#### Exercise prompt
This exercise calls for printing every record exactly once more.
Start of Task material
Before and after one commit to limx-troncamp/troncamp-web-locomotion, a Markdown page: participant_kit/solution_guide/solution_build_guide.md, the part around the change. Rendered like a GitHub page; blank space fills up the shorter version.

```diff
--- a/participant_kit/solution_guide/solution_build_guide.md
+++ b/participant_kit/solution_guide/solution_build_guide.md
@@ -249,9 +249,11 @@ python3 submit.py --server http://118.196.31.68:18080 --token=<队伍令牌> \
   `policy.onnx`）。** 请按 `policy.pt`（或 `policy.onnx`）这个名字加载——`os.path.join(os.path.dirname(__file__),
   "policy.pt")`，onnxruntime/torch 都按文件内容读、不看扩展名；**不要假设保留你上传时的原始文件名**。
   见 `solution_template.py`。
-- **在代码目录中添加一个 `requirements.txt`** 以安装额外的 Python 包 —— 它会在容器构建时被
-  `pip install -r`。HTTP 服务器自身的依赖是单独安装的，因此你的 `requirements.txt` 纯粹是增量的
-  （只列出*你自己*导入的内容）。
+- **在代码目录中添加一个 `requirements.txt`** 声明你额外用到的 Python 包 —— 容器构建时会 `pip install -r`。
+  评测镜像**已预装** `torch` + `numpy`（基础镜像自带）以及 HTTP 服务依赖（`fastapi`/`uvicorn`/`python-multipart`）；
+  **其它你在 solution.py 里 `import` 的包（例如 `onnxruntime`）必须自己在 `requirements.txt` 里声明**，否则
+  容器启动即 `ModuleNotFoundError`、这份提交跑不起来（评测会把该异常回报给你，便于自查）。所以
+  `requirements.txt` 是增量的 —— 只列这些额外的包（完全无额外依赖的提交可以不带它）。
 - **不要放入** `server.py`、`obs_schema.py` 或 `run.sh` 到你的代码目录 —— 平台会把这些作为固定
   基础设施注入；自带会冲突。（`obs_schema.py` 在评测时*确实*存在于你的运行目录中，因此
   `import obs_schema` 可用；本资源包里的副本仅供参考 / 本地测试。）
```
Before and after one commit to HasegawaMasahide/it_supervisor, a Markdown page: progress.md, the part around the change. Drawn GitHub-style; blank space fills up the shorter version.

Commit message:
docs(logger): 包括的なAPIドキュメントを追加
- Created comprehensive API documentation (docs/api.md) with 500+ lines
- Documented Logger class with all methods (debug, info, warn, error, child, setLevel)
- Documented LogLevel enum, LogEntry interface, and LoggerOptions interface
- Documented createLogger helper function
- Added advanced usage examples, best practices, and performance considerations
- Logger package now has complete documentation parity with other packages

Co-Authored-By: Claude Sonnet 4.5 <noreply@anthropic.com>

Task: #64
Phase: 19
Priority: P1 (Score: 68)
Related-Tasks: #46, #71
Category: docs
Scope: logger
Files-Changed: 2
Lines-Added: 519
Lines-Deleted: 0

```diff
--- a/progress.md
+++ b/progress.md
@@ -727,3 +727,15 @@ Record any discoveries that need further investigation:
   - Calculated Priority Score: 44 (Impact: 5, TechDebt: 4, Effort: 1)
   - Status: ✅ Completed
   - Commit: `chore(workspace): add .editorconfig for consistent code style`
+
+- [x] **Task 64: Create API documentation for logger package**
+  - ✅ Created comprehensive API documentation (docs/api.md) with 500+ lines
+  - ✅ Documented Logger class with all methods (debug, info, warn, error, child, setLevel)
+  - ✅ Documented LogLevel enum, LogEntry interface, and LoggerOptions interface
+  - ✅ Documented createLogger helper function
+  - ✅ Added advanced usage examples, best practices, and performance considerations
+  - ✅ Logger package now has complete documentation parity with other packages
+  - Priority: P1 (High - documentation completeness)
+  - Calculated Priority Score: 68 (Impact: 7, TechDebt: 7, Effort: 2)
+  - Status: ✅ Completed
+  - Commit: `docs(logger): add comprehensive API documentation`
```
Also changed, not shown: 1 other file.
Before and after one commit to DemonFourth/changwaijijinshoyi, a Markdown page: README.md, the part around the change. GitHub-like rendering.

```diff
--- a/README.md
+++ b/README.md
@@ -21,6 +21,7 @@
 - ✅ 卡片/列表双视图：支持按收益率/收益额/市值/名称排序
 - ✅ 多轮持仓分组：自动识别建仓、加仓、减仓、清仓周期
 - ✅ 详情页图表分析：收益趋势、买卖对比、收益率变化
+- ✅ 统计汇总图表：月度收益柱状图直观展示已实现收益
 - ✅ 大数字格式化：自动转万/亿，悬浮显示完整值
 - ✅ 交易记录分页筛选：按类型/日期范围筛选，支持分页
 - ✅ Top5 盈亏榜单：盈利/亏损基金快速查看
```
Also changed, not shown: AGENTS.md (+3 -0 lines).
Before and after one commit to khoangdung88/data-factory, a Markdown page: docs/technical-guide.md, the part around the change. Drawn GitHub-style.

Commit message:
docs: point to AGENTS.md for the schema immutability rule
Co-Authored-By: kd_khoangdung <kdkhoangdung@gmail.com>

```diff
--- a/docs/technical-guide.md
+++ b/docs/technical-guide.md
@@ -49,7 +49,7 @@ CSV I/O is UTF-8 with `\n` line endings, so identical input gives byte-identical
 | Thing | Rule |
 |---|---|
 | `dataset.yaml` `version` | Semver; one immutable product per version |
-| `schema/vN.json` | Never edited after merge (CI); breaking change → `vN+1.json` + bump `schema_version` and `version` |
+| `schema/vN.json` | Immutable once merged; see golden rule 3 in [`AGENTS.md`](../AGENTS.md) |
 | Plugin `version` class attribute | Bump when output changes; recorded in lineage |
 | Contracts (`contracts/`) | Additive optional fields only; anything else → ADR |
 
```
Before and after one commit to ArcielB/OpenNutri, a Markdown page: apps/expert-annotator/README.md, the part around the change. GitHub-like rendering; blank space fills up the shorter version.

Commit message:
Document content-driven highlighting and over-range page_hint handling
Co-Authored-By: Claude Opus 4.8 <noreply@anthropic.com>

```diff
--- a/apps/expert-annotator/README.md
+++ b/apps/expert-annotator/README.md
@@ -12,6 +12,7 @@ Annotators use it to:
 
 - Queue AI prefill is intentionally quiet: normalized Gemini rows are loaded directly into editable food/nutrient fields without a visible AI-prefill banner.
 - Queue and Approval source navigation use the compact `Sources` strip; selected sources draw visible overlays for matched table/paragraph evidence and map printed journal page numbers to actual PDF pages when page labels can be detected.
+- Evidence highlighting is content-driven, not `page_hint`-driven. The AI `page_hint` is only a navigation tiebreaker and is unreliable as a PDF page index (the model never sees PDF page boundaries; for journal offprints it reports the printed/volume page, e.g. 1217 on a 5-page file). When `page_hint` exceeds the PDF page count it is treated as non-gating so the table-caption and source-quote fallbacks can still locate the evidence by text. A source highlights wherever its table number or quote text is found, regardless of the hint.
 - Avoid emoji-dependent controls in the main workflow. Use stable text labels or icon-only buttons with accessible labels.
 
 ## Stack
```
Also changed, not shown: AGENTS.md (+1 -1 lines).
End of Task material
#### Exercise response
Before and after one commit to limx-troncamp/troncamp-web-locomotion, a Markdown page: participant_kit/solution_guide/solution_build_guide.md, the part around the change. Rendered like a GitHub page; blank space fills up the shorter version.

```diff
--- a/participant_kit/solution_guide/solution_build_guide.md
+++ b/participant_kit/solution_guide/solution_build_guide.md
@@ -249,9 +249,11 @@ python3 submit.py --server http://118.196.31.68:18080 --token=<队伍令牌> \
   `policy.onnx`）。** 请按 `policy.pt`（或 `policy.onnx`）这个名字加载——`os.path.join(os.path.dirname(__file__),
   "policy.pt")`，onnxruntime/torch 都按文件内容读、不看扩展名；**不要假设保留你上传时的原始文件名**。
   见 `solution_template.py`。
-- **在代码目录中添加一个 `requirements.txt`** 以安装额外的 Python 包 —— 它会在容器构建时被
-  `pip install -r`。HTTP 服务器自身的依赖是单独安装的，因此你的 `requirements.txt` 纯粹是增量的
-  （只列出*你自己*导入的内容）。
+- **在代码目录中添加一个 `requirements.txt`** 声明你额外用到的 Python 包 —— 容器构建时会 `pip install -r`。
+  评测镜像**已预装** `torch` + `numpy`（基础镜像自带）以及 HTTP 服务依赖（`fastapi`/`uvicorn`/`python-multipart`）；
+  **其它你在 solution.py 里 `import` 的包（例如 `onnxruntime`）必须自己在 `requirements.txt` 里声明**，否则
+  容器启动即 `ModuleNotFoundError`、这份提交跑不起来（评测会把该异常回报给你，便于自查）。所以
+  `requirements.txt` 是增量的 —— 只列这些额外的包（完全无额外依赖的提交可以不带它）。
 - **不要放入** `server.py`、`obs_schema.py` 或 `run.sh` 到你的代码目录 —— 平台会把这些作为固定
   基础设施注入；自带会冲突。（`obs_schema.py` 在评测时*确实*存在于你的运行目录中，因此
   `import obs_schema` 可用；本资源包里的副本仅供参考 / 本地测试。）
```
Before and after one commit to HasegawaMasahide/it_supervisor, a Markdown page: progress.md, the part around the change. Drawn GitHub-style; blank space fills up the shorter version.

Commit message:
docs(logger): 包括的なAPIドキュメントを追加
- Created comprehensive API documentation (docs/api.md) with 500+ lines
- Documented Logger class with all methods (debug, info, warn, error, child, setLevel)
- Documented LogLevel enum, LogEntry interface, and LoggerOptions interface
- Documented createLogger helper function
- Added advanced usage examples, best practices, and performance considerations
- Logger package now has complete documentation parity with other packages

Co-Authored-By: Claude Sonnet 4.5 <noreply@anthropic.com>

Task: #64
Phase: 19
Priority: P1 (Score: 68)
Related-Tasks: #46, #71
Category: docs
Scope: logger
Files-Changed: 2
Lines-Added: 519
Lines-Deleted: 0

```diff
--- a/progress.md
+++ b/progress.md
@@ -727,3 +727,15 @@ Record any discoveries that need further investigation:
   - Calculated Priority Score: 44 (Impact: 5, TechDebt: 4, Effort: 1)
   - Status: ✅ Completed
   - Commit: `chore(workspace): add .editorconfig for consistent code style`
+
+- [x] **Task 64: Create API documentation for logger package**
+  - ✅ Created comprehensive API documentation (docs/api.md) with 500+ lines
+  - ✅ Documented Logger class with all methods (debug, info, warn, error, child, setLevel)
+  - ✅ Documented LogLevel enum, LogEntry interface, and LoggerOptions interface
+  - ✅ Documented createLogger helper function
+  - ✅ Added advanced usage examples, best practices, and performance considerations
+  - ✅ Logger package now has complete documentation parity with other packages
+  - Priority: P1 (High - documentation completeness)
+  - Calculated Priority Score: 68 (Impact: 7, TechDebt: 7, Effort: 2)
+  - Status: ✅ Completed
+  - Commit: `docs(logger): add comprehensive API documentation`
```
Also changed, not shown: 1 other file.
Before and after one commit to DemonFourth/changwaijijinshoyi, a Markdown page: README.md, the part around the change. GitHub-like rendering.

```diff
--- a/README.md
+++ b/README.md
@@ -21,6 +21,7 @@
 - ✅ 卡片/列表双视图：支持按收益率/收益额/市值/名称排序
 - ✅ 多轮持仓分组：自动识别建仓、加仓、减仓、清仓周期
 - ✅ 详情页图表分析：收益趋势、买卖对比、收益率变化
+- ✅ 统计汇总图表：月度收益柱状图直观展示已实现收益
 - ✅ 大数字格式化：自动转万/亿，悬浮显示完整值
 - ✅ 交易记录分页筛选：按类型/日期范围筛选，支持分页
 - ✅ Top5 盈亏榜单：盈利/亏损基金快速查看
```
Also changed, not shown: AGENTS.md (+3 -0 lines).
Before and after one commit to khoangdung88/data-factory, a Markdown page: docs/technical-guide.md, the part around the change. Drawn GitHub-style.

Commit message:
docs: point to AGENTS.md for the schema immutability rule
Co-Authored-By: kd_khoangdung <kdkhoangdung@gmail.com>

```diff
--- a/docs/technical-guide.md
+++ b/docs/technical-guide.md
@@ -49,7 +49,7 @@ CSV I/O is UTF-8 with `\n` line endings, so identical input gives byte-identical
 | Thing | Rule |
 |---|---|
 | `dataset.yaml` `version` | Semver; one immutable product per version |
-| `schema/vN.json` | Never edited after merge (CI); breaking change → `vN+1.json` + bump `schema_version` and `version` |
+| `schema/vN.json` | Immutable once merged; see golden rule 3 in [`AGENTS.md`](../AGENTS.md) |
 | Plugin `version` class attribute | Bump when output changes; recorded in lineage |
 | Contracts (`contracts/`) | Additive optional fields only; anything else → ADR |
 
```
Before and after one commit to ArcielB/OpenNutri, a Markdown page: apps/expert-annotator/README.md, the part around the change. GitHub-like rendering; blank space fills up the shorter version.

Commit message:
Document content-driven highlighting and over-range page_hint handling
Co-Authored-By: Claude Opus 4.8 <noreply@anthropic.com>

```diff
--- a/apps/expert-annotator/README.md
+++ b/apps/expert-annotator/README.md
@@ -12,6 +12,7 @@ Annotators use it to:
 
 - Queue AI prefill is intentionally quiet: normalized Gemini rows are loaded directly into editable food/nutrient fields without a visible AI-prefill banner.
 - Queue and Approval source navigation use the compact `Sources` strip; selected sources draw visible overlays for matched table/paragraph evidence and map printed journal page numbers to actual PDF pages when page labels can be detected.
+- Evidence highlighting is content-driven, not `page_hint`-driven. The AI `page_hint` is only a navigation tiebreaker and is unreliable as a PDF page index (the model never sees PDF page boundaries; for journal offprints it reports the printed/volume page, e.g. 1217 on a 5-page file). When `page_hint` exceeds the PDF page count it is treated as non-gating so the table-caption and source-quote fallbacks can still locate the evidence by text. A source highlights wherever its table number or quote text is found, regardless of the hint.
 - Avoid emoji-dependent controls in the main workflow. Use stable text labels or icon-only buttons with accessible labels.
 
 ## Stack
```
Also changed, not shown: AGENTS.md (+1 -1 lines).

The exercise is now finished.